The right-hander has been surprised by the commotion produced; In statements to this newspaper, he discards any political connotation, and affirms that in all his short suits he uses coins instead of buttons. “I did not live the Franco era, and I have nothing to do with that stage,” says Ponce. “I like to use old coins in my costumes and I have them from Isabel II, Alfonso XIII, the emeritus king, the current Monarch and also from Franco,” he adds.
“The jacket that I wore on Sunday in Las Ventas I made it 15 years ago, and I have worn it on different occasions,” continues the bullfighter, who adds that he was not aware of the repercussion it could have in the current political circumstances.
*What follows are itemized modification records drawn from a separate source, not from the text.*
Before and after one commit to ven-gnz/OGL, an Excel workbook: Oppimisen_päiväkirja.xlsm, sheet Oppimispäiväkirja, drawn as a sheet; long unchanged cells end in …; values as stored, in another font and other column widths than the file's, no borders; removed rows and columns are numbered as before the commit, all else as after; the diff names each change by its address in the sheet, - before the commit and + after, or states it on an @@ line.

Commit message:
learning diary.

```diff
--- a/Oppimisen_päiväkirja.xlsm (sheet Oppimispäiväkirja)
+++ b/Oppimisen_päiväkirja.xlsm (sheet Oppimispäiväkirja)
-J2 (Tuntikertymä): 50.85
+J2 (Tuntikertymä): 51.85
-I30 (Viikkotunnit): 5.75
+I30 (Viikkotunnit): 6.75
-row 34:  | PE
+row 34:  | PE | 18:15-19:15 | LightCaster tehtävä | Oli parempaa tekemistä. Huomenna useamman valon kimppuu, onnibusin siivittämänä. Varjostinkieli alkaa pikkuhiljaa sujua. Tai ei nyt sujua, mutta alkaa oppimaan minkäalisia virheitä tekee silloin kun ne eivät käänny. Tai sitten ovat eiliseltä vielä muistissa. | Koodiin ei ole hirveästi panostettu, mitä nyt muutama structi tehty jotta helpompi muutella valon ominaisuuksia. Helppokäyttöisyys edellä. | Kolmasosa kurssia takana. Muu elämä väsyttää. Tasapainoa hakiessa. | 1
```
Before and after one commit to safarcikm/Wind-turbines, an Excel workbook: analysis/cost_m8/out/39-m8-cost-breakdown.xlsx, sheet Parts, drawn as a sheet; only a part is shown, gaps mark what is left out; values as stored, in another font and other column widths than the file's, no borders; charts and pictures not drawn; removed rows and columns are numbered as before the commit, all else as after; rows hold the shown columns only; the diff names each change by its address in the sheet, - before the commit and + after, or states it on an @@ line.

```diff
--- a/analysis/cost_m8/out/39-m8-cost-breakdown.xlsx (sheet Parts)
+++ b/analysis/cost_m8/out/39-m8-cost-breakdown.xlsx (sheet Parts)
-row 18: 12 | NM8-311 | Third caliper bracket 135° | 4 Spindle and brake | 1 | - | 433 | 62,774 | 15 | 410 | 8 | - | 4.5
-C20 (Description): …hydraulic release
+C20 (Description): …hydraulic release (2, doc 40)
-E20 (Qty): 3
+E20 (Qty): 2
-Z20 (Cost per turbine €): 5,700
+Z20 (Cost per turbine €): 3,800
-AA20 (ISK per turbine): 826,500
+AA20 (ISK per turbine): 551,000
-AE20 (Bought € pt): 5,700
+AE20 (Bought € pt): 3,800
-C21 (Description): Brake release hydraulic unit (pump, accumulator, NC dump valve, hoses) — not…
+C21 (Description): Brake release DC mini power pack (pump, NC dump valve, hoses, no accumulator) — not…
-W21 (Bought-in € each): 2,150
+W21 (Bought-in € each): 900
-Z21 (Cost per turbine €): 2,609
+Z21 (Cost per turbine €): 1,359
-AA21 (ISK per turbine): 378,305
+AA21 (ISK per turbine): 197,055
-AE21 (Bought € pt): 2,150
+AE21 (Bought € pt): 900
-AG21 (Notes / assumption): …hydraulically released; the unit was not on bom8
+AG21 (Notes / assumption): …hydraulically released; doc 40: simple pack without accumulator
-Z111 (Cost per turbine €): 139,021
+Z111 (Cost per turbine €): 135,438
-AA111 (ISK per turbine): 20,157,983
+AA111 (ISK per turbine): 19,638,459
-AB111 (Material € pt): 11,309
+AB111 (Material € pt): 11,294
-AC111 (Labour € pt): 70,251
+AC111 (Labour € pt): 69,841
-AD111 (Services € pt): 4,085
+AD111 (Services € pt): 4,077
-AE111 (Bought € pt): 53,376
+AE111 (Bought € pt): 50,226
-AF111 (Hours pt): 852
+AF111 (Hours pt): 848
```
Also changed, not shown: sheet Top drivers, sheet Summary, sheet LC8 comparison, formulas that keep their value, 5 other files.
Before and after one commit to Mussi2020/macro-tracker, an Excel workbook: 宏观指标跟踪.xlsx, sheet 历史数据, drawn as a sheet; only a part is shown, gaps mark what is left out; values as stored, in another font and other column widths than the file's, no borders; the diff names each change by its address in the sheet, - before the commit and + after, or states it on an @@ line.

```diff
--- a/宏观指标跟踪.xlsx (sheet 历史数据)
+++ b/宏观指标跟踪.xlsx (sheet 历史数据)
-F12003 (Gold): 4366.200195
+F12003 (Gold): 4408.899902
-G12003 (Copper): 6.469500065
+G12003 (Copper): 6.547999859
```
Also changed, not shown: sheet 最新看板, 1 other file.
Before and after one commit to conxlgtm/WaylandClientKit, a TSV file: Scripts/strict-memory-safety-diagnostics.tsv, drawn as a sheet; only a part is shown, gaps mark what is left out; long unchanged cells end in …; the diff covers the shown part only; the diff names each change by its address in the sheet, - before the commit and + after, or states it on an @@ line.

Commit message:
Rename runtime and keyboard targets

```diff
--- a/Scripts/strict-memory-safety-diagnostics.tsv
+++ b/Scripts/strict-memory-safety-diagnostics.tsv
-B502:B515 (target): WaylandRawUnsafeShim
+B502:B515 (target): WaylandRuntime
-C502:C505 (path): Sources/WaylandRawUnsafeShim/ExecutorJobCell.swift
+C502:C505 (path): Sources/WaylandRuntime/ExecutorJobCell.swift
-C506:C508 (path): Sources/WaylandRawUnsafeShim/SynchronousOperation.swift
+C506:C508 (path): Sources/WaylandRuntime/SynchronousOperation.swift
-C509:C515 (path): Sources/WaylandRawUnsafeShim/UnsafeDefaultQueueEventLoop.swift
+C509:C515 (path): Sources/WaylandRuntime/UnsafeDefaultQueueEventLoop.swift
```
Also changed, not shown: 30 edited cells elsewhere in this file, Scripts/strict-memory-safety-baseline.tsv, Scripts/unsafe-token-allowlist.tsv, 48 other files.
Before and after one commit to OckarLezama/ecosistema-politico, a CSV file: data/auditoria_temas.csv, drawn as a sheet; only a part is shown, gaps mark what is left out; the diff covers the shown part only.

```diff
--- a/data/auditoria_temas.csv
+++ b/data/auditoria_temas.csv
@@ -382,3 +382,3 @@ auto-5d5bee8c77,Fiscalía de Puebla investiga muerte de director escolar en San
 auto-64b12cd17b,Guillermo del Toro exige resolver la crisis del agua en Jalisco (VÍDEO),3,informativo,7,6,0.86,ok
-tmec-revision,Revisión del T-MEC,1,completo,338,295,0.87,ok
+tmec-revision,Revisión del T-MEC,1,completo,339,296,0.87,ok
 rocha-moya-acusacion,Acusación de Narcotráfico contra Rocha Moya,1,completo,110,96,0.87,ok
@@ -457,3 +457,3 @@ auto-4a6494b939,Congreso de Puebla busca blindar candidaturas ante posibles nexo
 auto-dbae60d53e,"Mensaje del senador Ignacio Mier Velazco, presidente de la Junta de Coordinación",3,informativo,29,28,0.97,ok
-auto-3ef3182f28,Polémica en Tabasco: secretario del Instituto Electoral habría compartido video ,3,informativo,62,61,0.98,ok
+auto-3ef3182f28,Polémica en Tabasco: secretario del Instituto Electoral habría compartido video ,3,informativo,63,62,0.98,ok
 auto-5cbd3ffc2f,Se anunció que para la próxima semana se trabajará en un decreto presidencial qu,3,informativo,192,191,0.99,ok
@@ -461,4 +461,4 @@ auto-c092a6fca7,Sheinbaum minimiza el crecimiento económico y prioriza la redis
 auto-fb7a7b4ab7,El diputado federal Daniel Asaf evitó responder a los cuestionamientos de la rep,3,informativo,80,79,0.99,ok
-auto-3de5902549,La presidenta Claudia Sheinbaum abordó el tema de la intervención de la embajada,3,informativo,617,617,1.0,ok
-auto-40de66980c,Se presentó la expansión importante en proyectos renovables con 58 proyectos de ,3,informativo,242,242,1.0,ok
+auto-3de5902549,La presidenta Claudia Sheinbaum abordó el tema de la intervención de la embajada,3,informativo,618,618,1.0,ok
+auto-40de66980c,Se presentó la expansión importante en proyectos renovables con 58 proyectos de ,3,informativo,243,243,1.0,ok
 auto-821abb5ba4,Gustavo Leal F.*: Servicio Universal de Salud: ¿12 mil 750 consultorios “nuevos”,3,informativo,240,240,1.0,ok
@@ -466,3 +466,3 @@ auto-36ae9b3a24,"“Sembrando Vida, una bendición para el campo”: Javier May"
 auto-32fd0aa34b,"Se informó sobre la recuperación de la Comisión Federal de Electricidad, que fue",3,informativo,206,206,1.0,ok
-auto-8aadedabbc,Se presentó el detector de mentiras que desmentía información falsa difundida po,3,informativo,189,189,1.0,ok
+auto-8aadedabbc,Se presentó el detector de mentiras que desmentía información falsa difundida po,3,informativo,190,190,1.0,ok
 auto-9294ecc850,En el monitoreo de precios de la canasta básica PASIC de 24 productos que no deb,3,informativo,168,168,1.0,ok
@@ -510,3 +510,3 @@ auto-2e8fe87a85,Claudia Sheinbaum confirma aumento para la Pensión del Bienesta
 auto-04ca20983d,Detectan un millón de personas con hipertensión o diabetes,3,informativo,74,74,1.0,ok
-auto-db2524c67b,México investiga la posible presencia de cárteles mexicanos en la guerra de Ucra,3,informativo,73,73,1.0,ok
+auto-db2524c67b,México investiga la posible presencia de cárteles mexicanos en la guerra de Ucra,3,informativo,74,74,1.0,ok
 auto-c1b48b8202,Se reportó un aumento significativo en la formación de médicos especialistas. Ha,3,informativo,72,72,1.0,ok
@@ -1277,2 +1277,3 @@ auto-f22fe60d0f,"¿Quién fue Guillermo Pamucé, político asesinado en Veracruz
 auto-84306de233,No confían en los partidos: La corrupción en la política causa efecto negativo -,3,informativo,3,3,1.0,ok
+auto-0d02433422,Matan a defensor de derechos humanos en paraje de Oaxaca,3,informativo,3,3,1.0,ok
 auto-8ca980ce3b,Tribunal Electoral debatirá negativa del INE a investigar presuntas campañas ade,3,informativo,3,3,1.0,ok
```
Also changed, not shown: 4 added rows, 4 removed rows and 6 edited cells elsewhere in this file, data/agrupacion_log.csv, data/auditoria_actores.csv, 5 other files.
The bullfighter insists that he has not tried to create any controversy: “I have nothing to do with the Franco regime, so I made that jacket not for Franco, but for the currency itself.”
They were silver coins of five, 25 and 50 pesetas with the legend “Francisco Franco, leader of Spain by the grace of God”
Ponce completed the suit with black and gray striped trousers (calzona), a white shirt, boots and a Cordovan hat, as is customary in the clothing of bullfighters when they participate in a festival, in the temptations or in other tasks in the campo bravo. .
The so-called country suit is usually made in different colors, with a predominance of gray and brown to better withstand dirt and dust; the jackets and vests are usually of various shades (his fellow poster wore them in blue, black, red and dark green velvet), and are accompanied by traditional buttons or silver with the initials of the bullfighters, as used by the right-hander Miguel Ángel Perera, or the iron from his livestock, which El Juli carried as a breeder of wild cattle.
Enrique Ponce, born on December 8, 1971 in the Valencian town of Chiva, was about to turn four years old when Francisco Franco died on November 20, 1975, and no statements are known in which he has shown longing for the dictatorship. Ponce was also a child when they stopped minting the coins that adorned his short suit by way of imitation. Those of 5, 25 and 50 pesetas were manufactured between 1958 and 1975 in cupronickel; On the obverse there was a portrait of Franco, the legend of the dictator and the year of issue, and on the reverse, his face value and the coat of arms on the so-called eagle of San Juan.
Ponce took the alternative on March 16, 1990 in Valencia, and is still active. First figure of bullfighting on his own merits and a dazzling career in the main fairs of Spain, France and America, he does not seem willing to hang up the suit of lights despite his maturity.